Using two of the open-source tools developed by the Infura team, Versus and Ethspam, we ran a load test against a local Ethereum node to establish the number of eth_call requests that can be handled by a local node. The results of this test revealed that the local node was able to handle a simulated eth_call load of up to 5,249 requests per second:


This is no small feat! An eth_call request is more compute heavy than a traditional API request. As a result, performance can vary depending on what else is going on inside the node at that point in time. Take a look at a sample of profiling data of what exactly is going on in a node during a load test like this:

As there’s so much going on, the request throughput a node is able to deliver tends to vary. We loaded the test parameters from the same file to ensure that the same 5000 requests would be sent to the node with each run. The performance of the test varied by as much as 22.2%! Below are the results from two additional test results, performed within seconds of each other:


If you were wondering how many requests an application like Uniswap makes in the course of making a trade for something like ETH to an ERC-20 token, inspecting the network traffic shows that the Metamask Web3 browser makes about 24 requests during the course of presenting a transaction estimate to the user.

By contrast, during the activity peak in 2017 Infura was processing +300MM eth_calls per day.
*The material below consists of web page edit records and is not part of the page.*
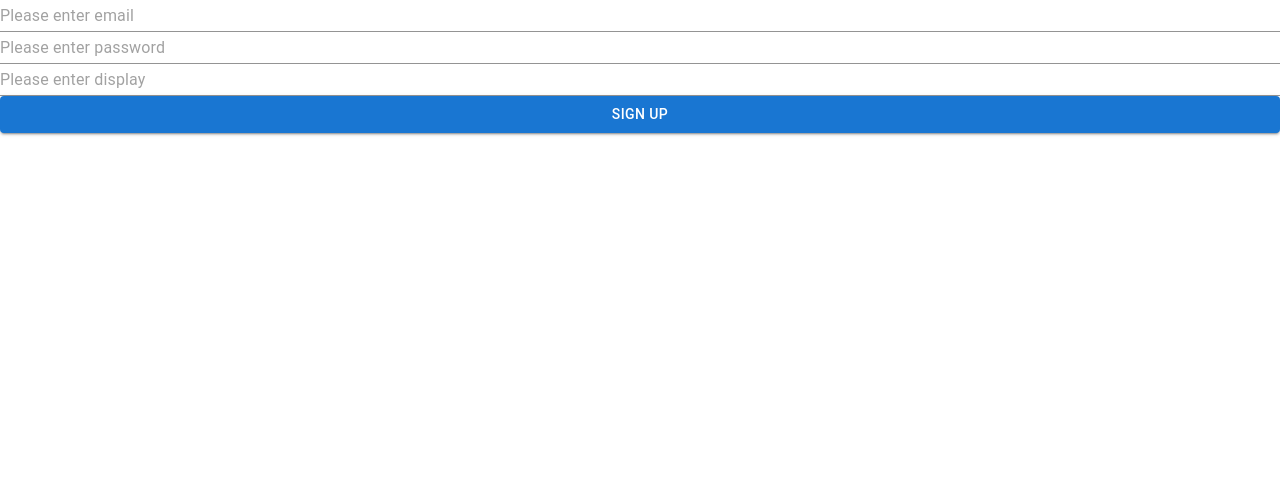
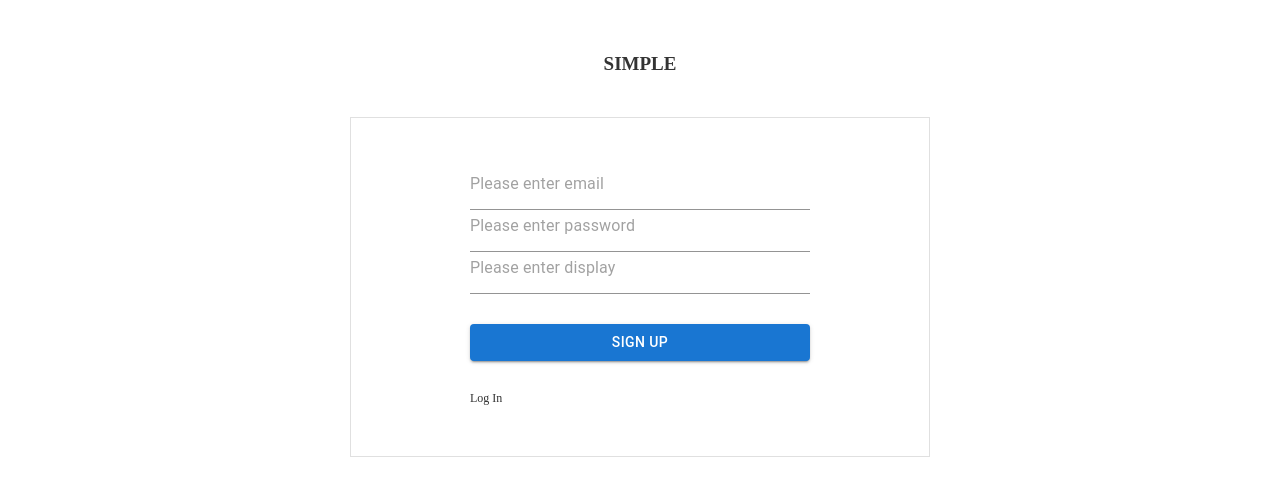
Before and after one commit to pearl0304/sns-project, a React (Create React App) app: page /#/signup in a window 1280 px wide. Shown: the top 496 px of the page. Built offline with nearby package versions, Linux system fonts and the light colour scheme; no server answers.

Commit message:
feat: modify css and setup Writer API

```diff
--- a/src/components/Navigation.tsx
+++ b/src/components/Navigation.tsx
@@ -15,7 +15,7 @@ export const Navigation = () => {
     <NavigationWrapper>
       <ul className={'tab-bar'}>
         <li>
-          <Link style={{ textDecoration: 'none', color: 'inherit' }} to={'/'}>
+          <Link style={{ textDecoration: 'none', color: 'inherit' }} to={'/feed'}>
             <img src={home} />
           </Link>
         </li>
--- a/src/css/User.styled.ts
+++ b/src/css/User.styled.ts
@@ -1,8 +1,54 @@
 import styled from "styled-components";
 
 export const UserWrapper = styled.div`
-  .user_input form {
+  .doc-title {
+    padding-top: 50px;
+    display: block;
+    width: 88px;
+    height: 27px;
+    margin: 0 auto;
+    background-size: 100px 80px;
+    font-size: 19px;
+    line-height: 27px;
+    text-align: center;
+    vertical-align: top;
+  }
+
+  .content-article {
+    box-sizing: border-box;
+    width: 580px;
+    height: 100%;
+    margin: 40px auto 42px;
+    padding: 0 69px;
+    border: 1px solid rgba(0, 0, 0, .12);
+    font-size: 12px;
+  }
+
+  .content-article > .cont-login {
+    word-wrap: break-word;
+    position: relative;
+    padding: 55px 0 50px;
+  }
+
+  .login-form {
+    padding: 50px;
+  }
+
+  .con-login form {
     display: flex;
     flex-direction: column;
   }
+  .con-login form input{
+    margin-bottom: 10px;
+  }
+
+  .con-login form button {
+    margin-top: 30px;
+    margin-bottom: 20px;
+  }
+
+
+  .cont-link {
+    margin-top: 10px;
+  }
 `;
--- /dev/null
+++ b/src/css/Write.styled.ts
@@ -0,0 +1,5 @@
+import styled from "styled-components";
+
+export const WriterWrapper = styled.div`
+    margin-top : 150px;
+`;
--- a/src/routes/Feed.tsx
+++ b/src/routes/Feed.tsx
@@ -1,5 +1,28 @@
 import React from 'react';
 
-export const Feed = () => {
-  return <></>;
+export const Feed = ({userInfo}: any) => {
+    return <>
+        <div className={'post'}>
+            <div className={'post-header'}>
+                <div className={'user-img'}></div>
+            </div>
+
+            <div className={'post-body'}>
+                <div className={'post-img'}>
+                    <div><img className="cover" src="http://placehold.it/500x500" alt="게시물이미지"/></div>
+                    <div><img className="cover" src="http://placehold.it/600x400" alt="게시물이미지"/></div>
+                    <div><img className="cover" src="http://placehold.it/750x300" alt="게시물이미지"/></div>
+                </div>
+
+                <div className={'post-txt'}>게시물 내용이 나오는 곳</div>
+                <span className={'more'}>더보기</span>
+                <ul className={'post-footer'}>
+                    <li className={'comment'}></li>
+                    <li className={'like'}></li>
+                </ul>
+            </div>
+
+
+        </div>
+    </>;
 };
--- a/src/routes/Login.tsx
+++ b/src/routes/Login.tsx
@@ -30,7 +30,7 @@ export const Login = () => {
                 // Signed in
                 const user = userCredential.user;
                 console.log('user', user);
-                // ...
+                document.location.href = '/feed'
             })
             .catch((error) => {
                 const errorCode = error.code;
@@ -42,17 +42,25 @@ export const Login = () => {
     const {email, password} = inputs;
 
     return <UserWrapper>
-        <div className={'user_input'}>
+        <div className={'doc-title'}>
+            <span><strong>SIMPLE</strong></span>
+        </div>
+        <article id={'mainContent'} className={'content-article'}>
+            <div className={'con-login'}>
+                <div className={'login-form'}>
                     <form onSubmit={onSubmit}>
                         <Input onChange={onChange} name={'email'} value={email} placeholder={'Enter your email'}
                                type={'email'}/>
-                <Input onChange={onChange} name={'password'} value={password} placeholder={'Enter your password'}
+                        <Input onChange={onChange} name={'password'} value={password}
+                               placeholder={'Enter your password'}
                                type={'password'}/>
                         <Button type={'submit'} variant="contained">Log In</Button>
                     </form>
-            <div>
+                    <div className={'cont-link'}>
                         <Link to={'/signup'} style={{textDecoration: 'none', color: 'inherit'}}>Not a member yet?</Link>
                     </div>
                 </div>
+            </div>
+        </article>
     </UserWrapper>
 }
--- a/src/routes/Router.tsx
+++ b/src/routes/Router.tsx
@@ -1,28 +1,31 @@
 import React from 'react';
-import { HashRouter as Router, Routes, Route } from 'react-router-dom';
+import {HashRouter as Router, Routes, Route} from 'react-router-dom';
 
 // COMPONENTS
-import { Login } from './Login';
-import { SignUp } from './SignUp';
-import { Feed } from './Feed';
-import { Header } from '../components/Header';
-import { Navigation } from '../components/Navigation';
+import {Login} from './Login';
+import {SignUp} from './SignUp';
+import {Feed} from './Feed';
+import {Header} from "../components/Header";
+import {Navigation} from "../components/Navigation";
+import {Write} from "./Write";
 
-export const AppRouter = ({ isLogin, userInfo }: any) => {
+
+export const AppRouter = ({isLogin, userInfo}: any) => {
     return (
         <Router>
-      {isLogin && <Header />}
-      {isLogin && <Navigation />}
+            {isLogin && <Header/>}
+            {isLogin && <Navigation/>}
             <Routes>
-        <>
-          <Route path={'/'} element={<Feed />}></Route>
-        </>
-        ) : (
-        <>
-          <Route path={'/login'} element={<Login />}></Route>
-          <Route path={'/signup'} element={<SignUp />}></Route>
-        </>
-        )
+                {isLogin ? (<>
+                        <Route path={'/feed'} element={<Feed userInfo={userInfo}/>}></Route>
+                        <Route path={'/write'} element={<Write userInfo={userInfo}/>}></Route>
+                    </>) :
+                    (<>
+                        <Route path={'/'} element={<Login/>}></Route>
+                        <Route path={'/signup'} element={<SignUp/>}></Route>
+                    </>)
+                }
+
             </Routes>
         </Router>
     );
--- a/src/routes/SignUp.tsx
+++ b/src/routes/SignUp.tsx
@@ -12,6 +12,7 @@ import {collection, addDoc} from "firebase/firestore";
 // Css
 import {UserWrapper} from "../css/User.styled";
 import {Button, Input} from "@mui/material";
+import {Link} from "react-router-dom";
 
 export const SignUp = () => {
     const firestore_path = 'users';
@@ -49,7 +50,12 @@ export const SignUp = () => {
 
 
     return <UserWrapper>
-        <div className={'user_input'}>
+        <div className={'doc-title'}>
+            <span><strong>SIMPLE</strong></span>
+        </div>
+        <article id={'mainContent'} className={'content-article'}>
+            <div className={'con-login'}>
+                <div className={'login-form'}>
                     <form onSubmit={onSubmit}>
                         <Input onChange={onChange} name={'email'} value={email} type={'email'}
                                placeholder={'Please enter email'} required={true}/>
@@ -61,6 +67,12 @@ export const SignUp = () => {
                                required={true}/>
                         <Button type={'submit'} variant="contained">Sign Up</Button>
                     </form>
+                    <div className={'cont-link'}>
+                        <Link to={'/'} style={{textDecoration: 'none', color: 'inherit'}}>Log In</Link>
                     </div>
+                </div>
+            </div>
+        </article>
+
     </UserWrapper>
 }
--- /dev/null
+++ b/src/routes/Write.tsx
@@ -0,0 +1,26 @@
+import React, {useState} from 'react';
+
+// CSS
+import {WriterWrapper} from "../css/Write.styled";
+import {Button, Input} from "@mui/material";
+
+// Interface
+import {PostInputInterface} from "../interfaces/post.interface";
+
+export const Write = ({userInfo}: any) => {
+    const [post, setPost] = useState<PostInputInterface>({
+        uid: "",
+        text: "",
+        photoURL: []
+    })
+    const [posts, setPosts] = useState<PostInputInterface[]>([]);
+    return <WriterWrapper>
+        <div>
+            <form>
+                <Input type={'file'}/>
+                <Input type={'text'}/>
+                <Button type={'submit'} variant="contained">Upload</Button>
+            </form>
+        </div>
+    </WriterWrapper>
+}
```
Also changed, not shown: src/interfaces/post.interface.ts (added, +13 -0 lines), 1 other file (tests, documents, lock files or other folders). Lines whose indentation alone changed are shown as unchanged.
Since that peak, we’ve scaled Infura’s architecture to over two billion eth_calls per day during the recent DeFi activity spike of 2020 - that’s nearly a 7x increase in volume! Our increased ability to handle such high volumes, in large part, comes down to our approach to scaling methods like eth_call. Back in 2017, scaling was high-touch and manual. Today, Infura’s architecture dynamically scales to support our APIs. The process is seamless, fully automated and means that developers can expect reliability and stability from their Infura service, even during unprecedented network or usage spikes.

We feel a deep responsibility to give developers peace of mind so they can focus less on infrastructure and more on building great user experiences. If you’re interested in learning more about our architecture, you might find this post very helpful.

Yours in Infra,

E.G.

Want more insight from the Infura engineering team? Subscribe to the Infura newsletter and never miss a post. As always, if you have questions or feature requests, you can join our community or reach out to us directly.